Tuesday, November 2, 2010

Art Lesson: Vanishing Point

Vanishing points are a form of linear perspective that is used to create foreshortening or a sense of depth to an object.   Here are a couple of examples as to how vanishing points work.  With cylindrical shape, the seemingly parallel edges of the cylinder would meet at a point in the distance.  The front of the cylinder would be a circle.  The back edge of the cylinder should arc as if the back end was a circle also.  So what in 3-dimensions is two same sized circles connected by two parallel lines becomes in a 2-dimensional drawing two different sized circles connected by two lines that eventually meet at a point. These are two very different things, but one represents what is while the latter represents what we see.
The second example is that of a cube. This gets a little trickier because there are two vanishing points -- one on both sides of the cube.  Again, the seemingly parallel sides actually meet at a point away from the cube.  The vertical lines of a cube that is sitting on a horizontal surface will always be completely vertical.  Of course, if the cube is on a slope or some non-horizontal surface, the verticals will tip one way or the other, but they will always be parallel to each other. 

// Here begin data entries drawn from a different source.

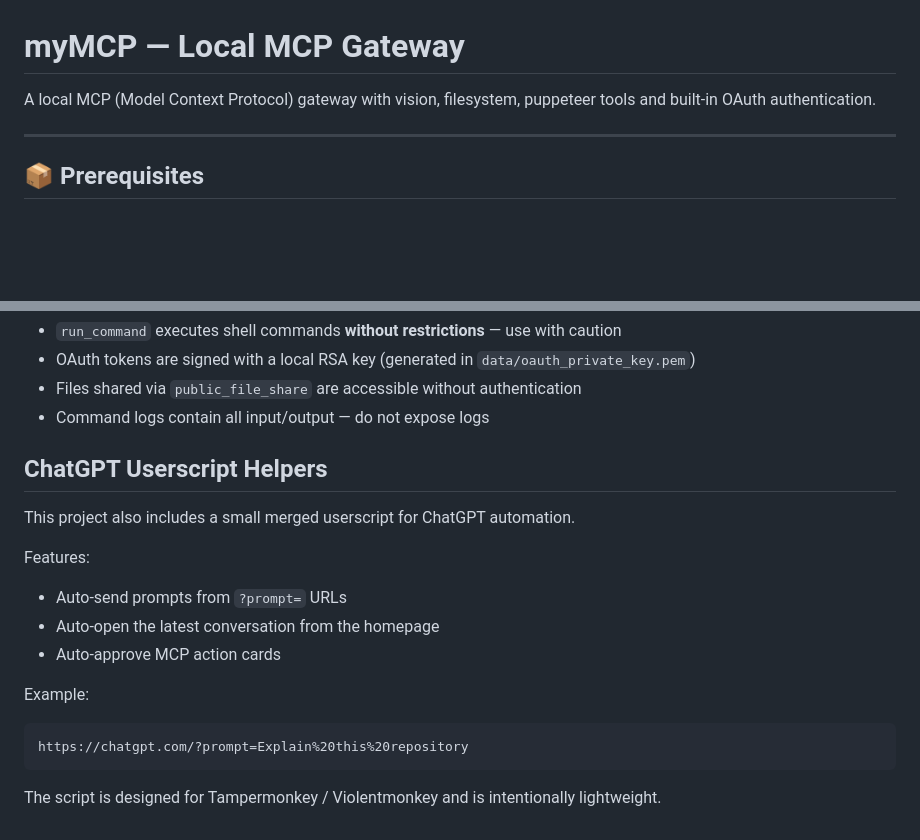
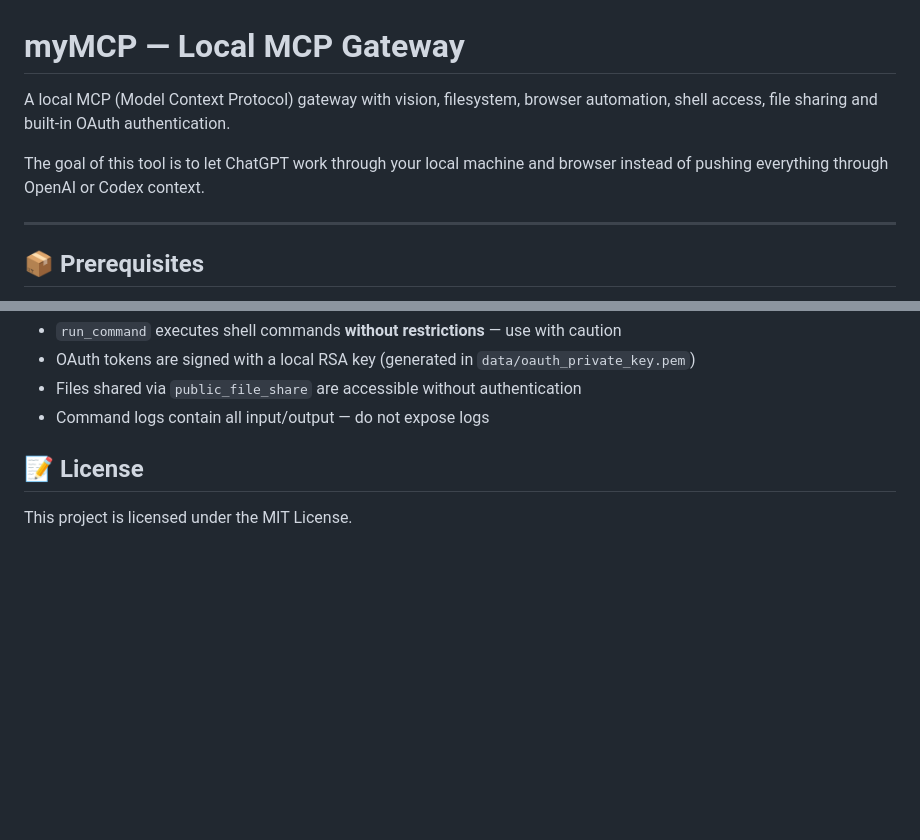
Before and after one commit to arthurlacoste/MCPRelay, a Markdown page: README.md, 2 parts joined by grey strips. Rendered like a GitHub page; blank space fills up the shorter version.

Commit message:
docs: Update README: add features, remove userscript, update license
- Added browser automation, shell access, and file sharing to the gateway description
- Removed obsolete ChatGPT Userscript Helpers section
- Updated license heading and added MIT License notice

````diff
--- a/README.md
+++ b/README.md
@@ -1,6 +1,8 @@
 # myMCP — Local MCP Gateway
 
-A local MCP (Model Context Protocol) gateway with vision, filesystem, puppeteer tools and built-in OAuth authentication.
+A local MCP (Model Context Protocol) gateway with vision, filesystem, browser automation, shell access, file sharing and built-in OAuth authentication.
+
+The goal of this tool is to let ChatGPT work through your local machine and browser instead of pushing everything through OpenAI or Codex context.
 
 ---
 
@@ -266,19 +268,6 @@ curl http://localhost:8762/oauth/jwks.json
 - Command logs contain all input/output — do not expose logs
 
 
-## ChatGPT Userscript Helpers
+## 📝 License
 
-This project also includes a small merged userscript for ChatGPT automation.
-
-Features:
-- Auto-send prompts from `?prompt=` URLs
-- Auto-open the latest conversation from the homepage
-- Auto-approve MCP action cards
-
-Example:
-
-```txt
-https://chatgpt.com/?prompt=Explain%20this%20repository
-```
-
-The script is designed for Tampermonkey / Violentmonkey and is intentionally lightweight.
+This project is licensed under the MIT License.
````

That's just a little tip about linear perspective.  If you are going to use angular geometric shapes, such as buildings, boxes, fish tanks, yoga bricks, desks, dumpsters (I think you get the idea) and such, in your composition, linear perspective can be helpful.  If your objects are biomorphic or non-linear, then linear perspective is not very helpful.  There are other ways to create perspective in those situations.  But that is for another time.